Mark Royer (who has a nice field blog about his current work in Hawaii) used diet analysis to determine where leopard sharks at La Jolla, California were foraging. By matching prey species up to habitat, he was able to find that they hunted squid in La Jolla Canyon, spiny lobster in seagrass beds, and several species of fish from the sand flats. This diet did not overlap much at all with the diet of leopard sharks in another area off of California, so there may be some localized diet specialization going on.
Jenny Bigman described a tri-national program between the U.S., Canada, and Mexico to encourage people to report sightings of basking sharks. This is working in conjunction with a tagging project that tracked at least one basker as far as Hawaii. These sharks are being sighted more often, but is it a result of more sharks, more people on the water, or more awareness of the reporting program?

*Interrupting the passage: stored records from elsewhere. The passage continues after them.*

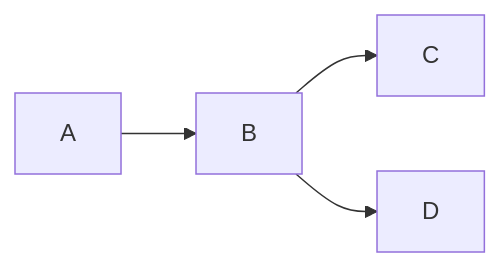
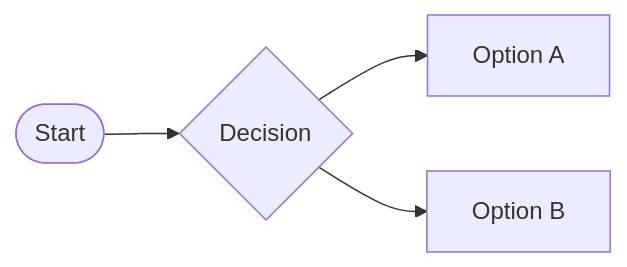
The second of 2 diagrams in markdown_kitchen_sink.md (AkshayaJeyaprakash/Project_ATOM_RAS598), drawn with Mermaid before and after one commit. The commit also changed other lines of this file, not shown here.

Commit message:
Adding different graph node shapes

````diff
--- a/markdown_kitchen_sink.md
+++ b/markdown_kitchen_sink.md
@@ -322,6 +323,7 @@
 ```mermaid
 graph LR;
-    A --> B;
-    B --> C;
-    B --> D;
+    A(["Start"])
+    A --> B{"Decision"};
+    B --> C["Option A"];
+    B --> D["Option B"];
 ```
````
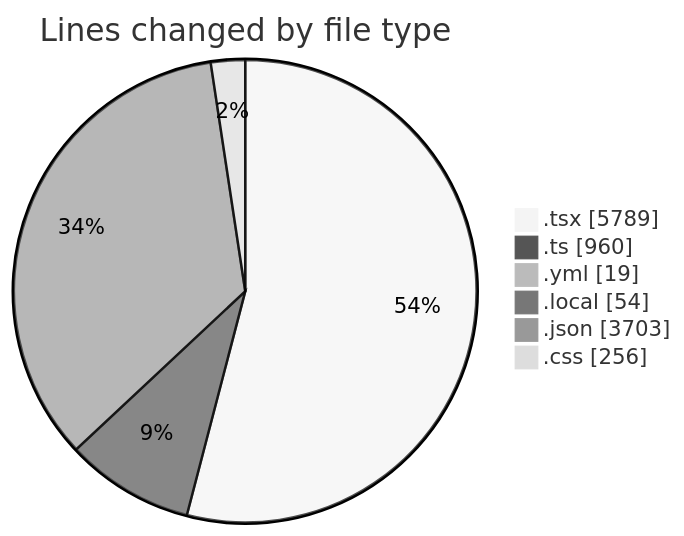
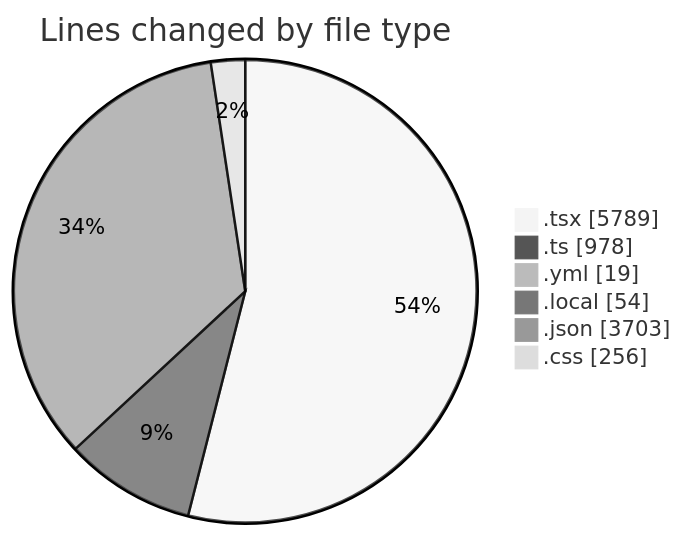
The first of 2 diagrams in 2025-11-18/eventscop-frontend-guide__workspace_/README.md (julien-gomy/code-tracking), drawn with Mermaid (neutral theme) before and after one commit. The commit also changed other lines of this file and 1 other file, not shown here.

````diff
--- a/2025-11-18/eventscop-frontend-guide__workspace_/README.md
+++ b/2025-11-18/eventscop-frontend-guide__workspace_/README.md
@@ -71,10 +72,10 @@
 ```mermaid
 pie showData
 title Lines changed by file type
 ".tsx" : 5789
-".ts" : 960
+".ts" : 978
 ".yml" : 19
 ".local" : 54
 ".json" : 3703
 ".css" : 256
 ```
````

The afternoon saw symposia about deep sea sharks and shark conservation. Jim Gelshleichter kind of bridged the gap by looking or signs of oil exposure in deep-sea sharks in the Gulf of Mexico. It turns out that about half the signs are there, which suggests that the deep sea species are metabolizing oil in a different way than even the shallow water sharks. Good to know as researchers continue to study the effects of Deepwater Horizon.

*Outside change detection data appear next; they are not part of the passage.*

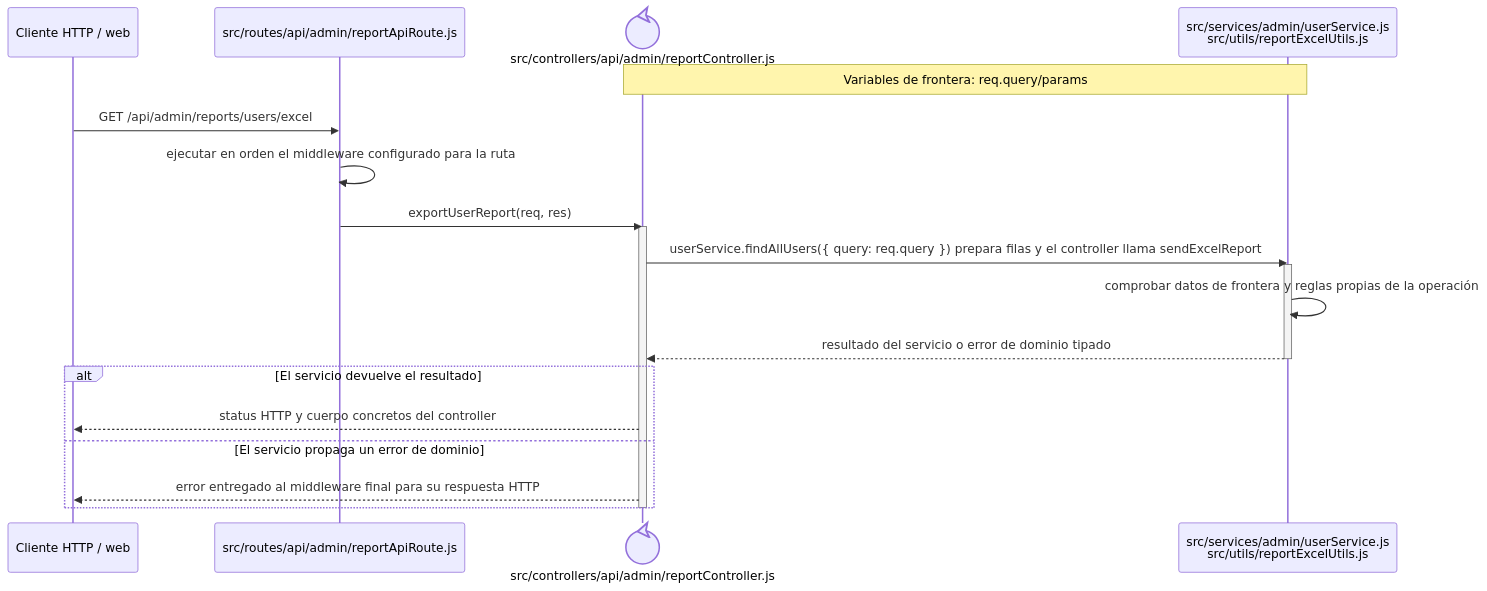
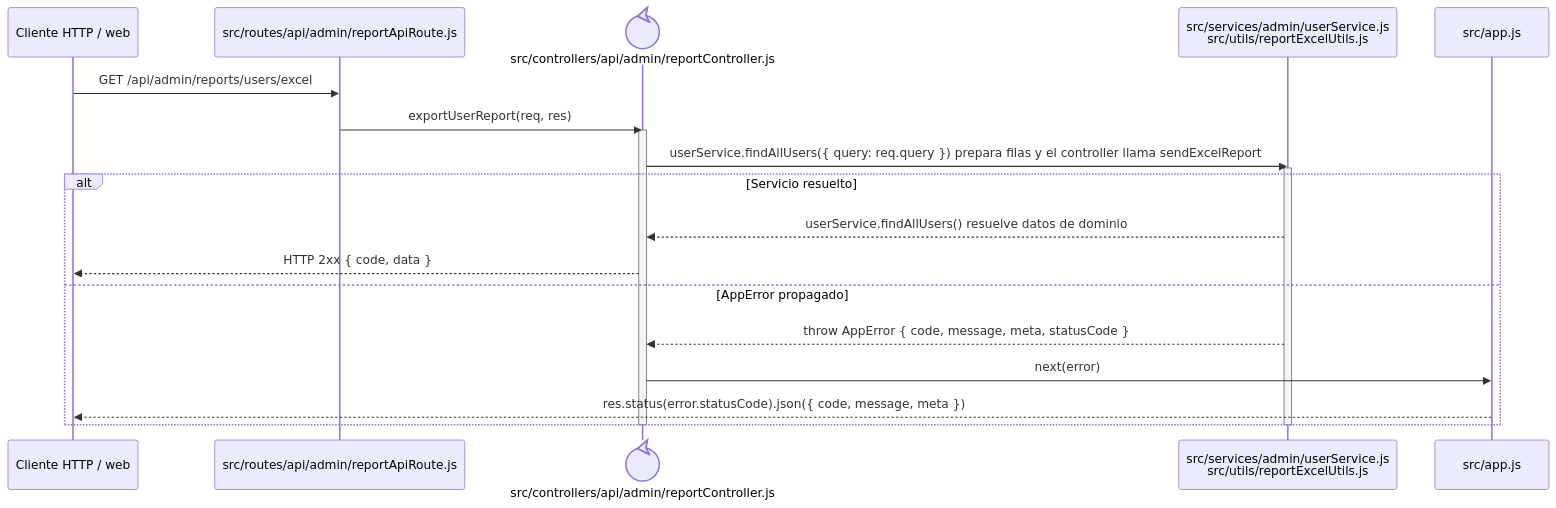
Before and after one commit to gpgsistemas01/nexus: the diagram in docs/architecture/backend-code-sequences/identity-access/cu-ida-09.md, drawn with Mermaid. The commit also changed 148 other files, not shown here.

````diff
--- a/docs/architecture/backend-code-sequences/identity-access/cu-ida-09.md
+++ b/docs/architecture/backend-code-sequences/identity-access/cu-ida-09.md
@@ -6,24 +6,24 @@
 ```mermaid
 sequenceDiagram
     participant Client as Cliente HTTP / web
     participant Route as src/routes/api/admin/reportApiRoute.js
     participant Controller@{ "type": "control" } as src/controllers/api/admin/reportController.js
     participant Domain as src/services/admin/userService.js<br/>src/utils/reportExcelUtils.js
-    Note over Controller,Domain: Variables de frontera: req.query/params
+    participant ErrorHandler as src/app.js
 
     Client->>Route: GET /api/admin/reports/users/excel
-    Route->>Route: ejecutar en orden el middleware configurado para la ruta
     Route->>Controller: exportUserReport(req, res)
     activate Controller
     Controller->>Domain: userService.findAllUsers({ query: req.query }) prepara filas y el controller llama sendExcelReport
     activate Domain
-    Domain->>Domain: comprobar datos de frontera y reglas propias de la operación
-    Domain-->>Controller: resultado del servicio o error de dominio tipado
+    alt Servicio resuelto
+        Domain-->>Controller: userService.findAllUsers() resuelve datos de dominio
+        Controller-->>Client: HTTP 2xx { code, data }
+    else AppError propagado
+        Domain-->>Controller: throw AppError { code, message, meta, statusCode }
+        Controller->>ErrorHandler: next(error)
+        ErrorHandler-->>Client: res.status(error.statusCode).json({ code, message, meta })
+    end
     deactivate Domain
-    alt El servicio devuelve el resultado
-        Controller-->>Client: status HTTP y cuerpo concretos del controller
-    else El servicio propaga un error de dominio
-        Controller-->>Client: error entregado al middleware final para su respuesta HTTP
-    end
     deactivate Controller
 ```
````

Over on the conservation side were two interesting talks about shark bycatch in commercial fisheries. Kelsey James tried to figure out what influences a fisherman’s decision to discard a bycaught shark, and found that the species was actually the most important factor, followed by region. The most likely bycaught sharks to be kept were makos, smooth dogfish, and hammherheads in nearshore areas, with generally smaller species and dogfish more likely to be discarded. Kieran Smith looked more at ways to directly reduces shark bycatch, and found that the combination of lead or zinc and wire leaders actually created an electrical field that lead to a nearly 80% reduction in shark catch on a longline. All this at a fraction of the cost of the rare earth metals currently being tested by several researchers to accomplish this exact goal. The next step is to take these rigs offshore and test them on some pelagic species.

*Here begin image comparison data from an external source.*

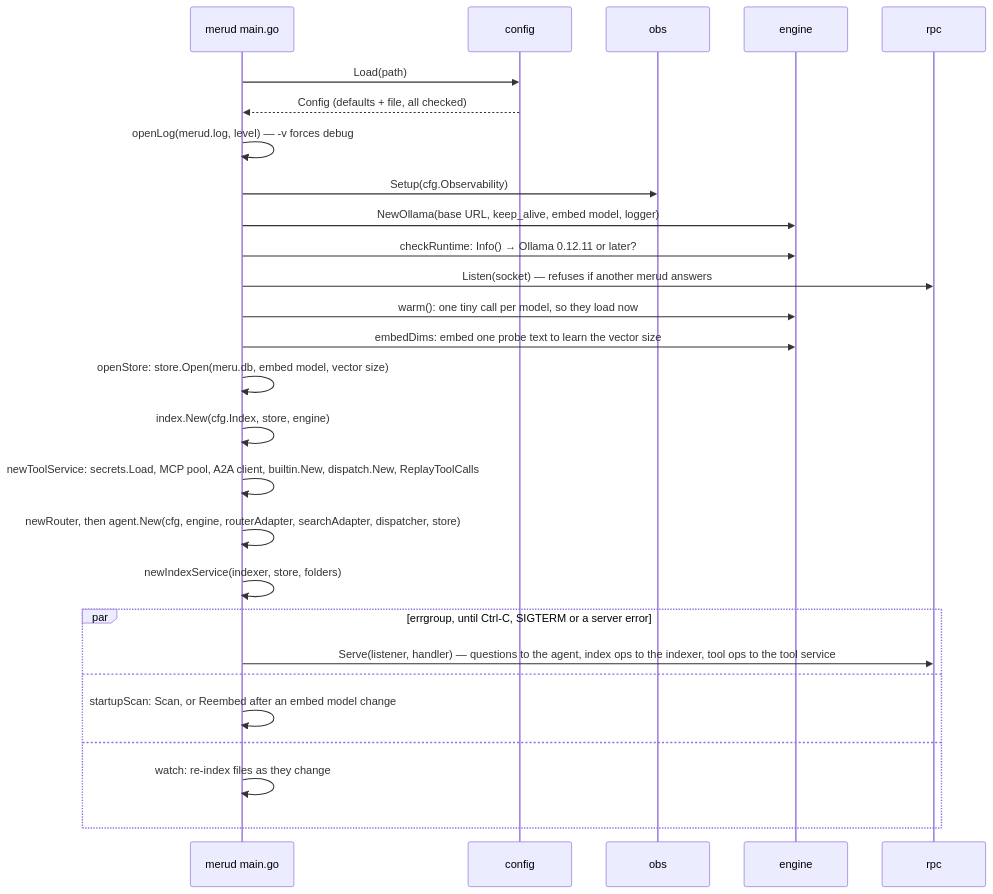
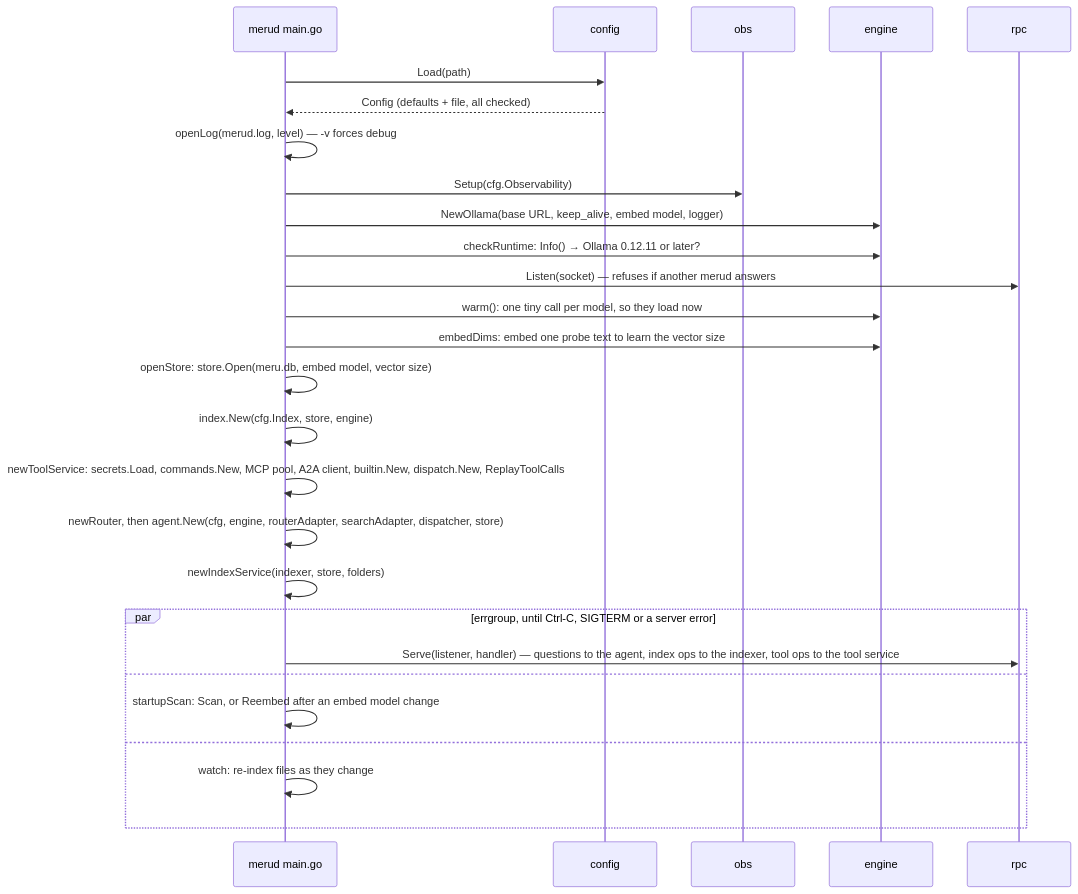
The second of 3 diagrams in docs/lld.md (aarora79/meru), drawn with Mermaid before and after one commit. The commit also changed other lines of this file and 57 other files, not shown here.

````diff
--- a/docs/lld.md
+++ b/docs/lld.md
@@ -377,30 +385,30 @@
 ```mermaid
 sequenceDiagram
     participant M as merud main.go
     participant C as config
     participant O as obs
     participant E as engine
     participant R as rpc
 
     M->>C: Load(path)
     C-->>M: Config (defaults + file, all checked)
     M->>M: openLog(merud.log, level) — -v forces debug
     M->>O: Setup(cfg.Observability)
     M->>E: NewOllama(base URL, keep_alive, embed model, logger)
     M->>E: checkRuntime: Info() → Ollama 0.12.11 or later?
     M->>R: Listen(socket) — refuses if another merud answers
     M->>E: warm(): one tiny call per model, so they load now
     M->>E: embedDims: embed one probe text to learn the vector size
     M->>M: openStore: store.Open(meru.db, embed model, vector size)
     M->>M: index.New(cfg.Index, store, engine)
-    M->>M: newToolService: secrets.Load, MCP pool, A2A client, builtin.New, dispatch.New, ReplayToolCalls
+    M->>M: newToolService: secrets.Load, commands.New, MCP pool, A2A client, builtin.New, dispatch.New, ReplayToolCalls
     M->>M: newRouter, then agent.New(cfg, engine, routerAdapter, searchAdapter, dispatcher, store)
     M->>M: newIndexService(indexer, store, folders)
     par errgroup, until Ctrl-C, SIGTERM or a server error
         M->>R: Serve(listener, handler) — questions to the agent, index ops to the indexer, tool ops to the tool service
     and
         M->>M: startupScan: Scan, or Reembed after an embed model change
     and
         M->>M: watch: re-index files as they change
     end
 ```
````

My final highlight goes back to the deep sea sharks, where Steve Campana tagged and tracked Greenland sharks from two different locations using pop-up satellite tags. Despite the slow, lethargic nature of these sharks, there wasn’t a single tagged shark that didn’t migrate over 1,000 km (over 621 miles) from the capture site. Sharks tagged in the Arctic made for Greenland across the Davis Strait, while those tagged off of Nova Scotia headed past the Gulf Stream to an area over the Atlantic abyssal plain. The Atlantic sharks traveled deeper and in warmer water than those in the Arctic, but both sets of sharks swam well above the bottom in the water column. Yet another species that seems to do whatever the hell it wants.
And that’s that. The end of AES feels like the end of summer camp every year, but that just means I keep coming back. This has been a great conference and I hope to continue hanging out and working with my fellow elasmophiles well into the future. Tomorrow I’ll be checking out the Vancouver Aquarium as the last official part of AES, then it’s just exploring Vancouver until I fly home. Thanks for reading.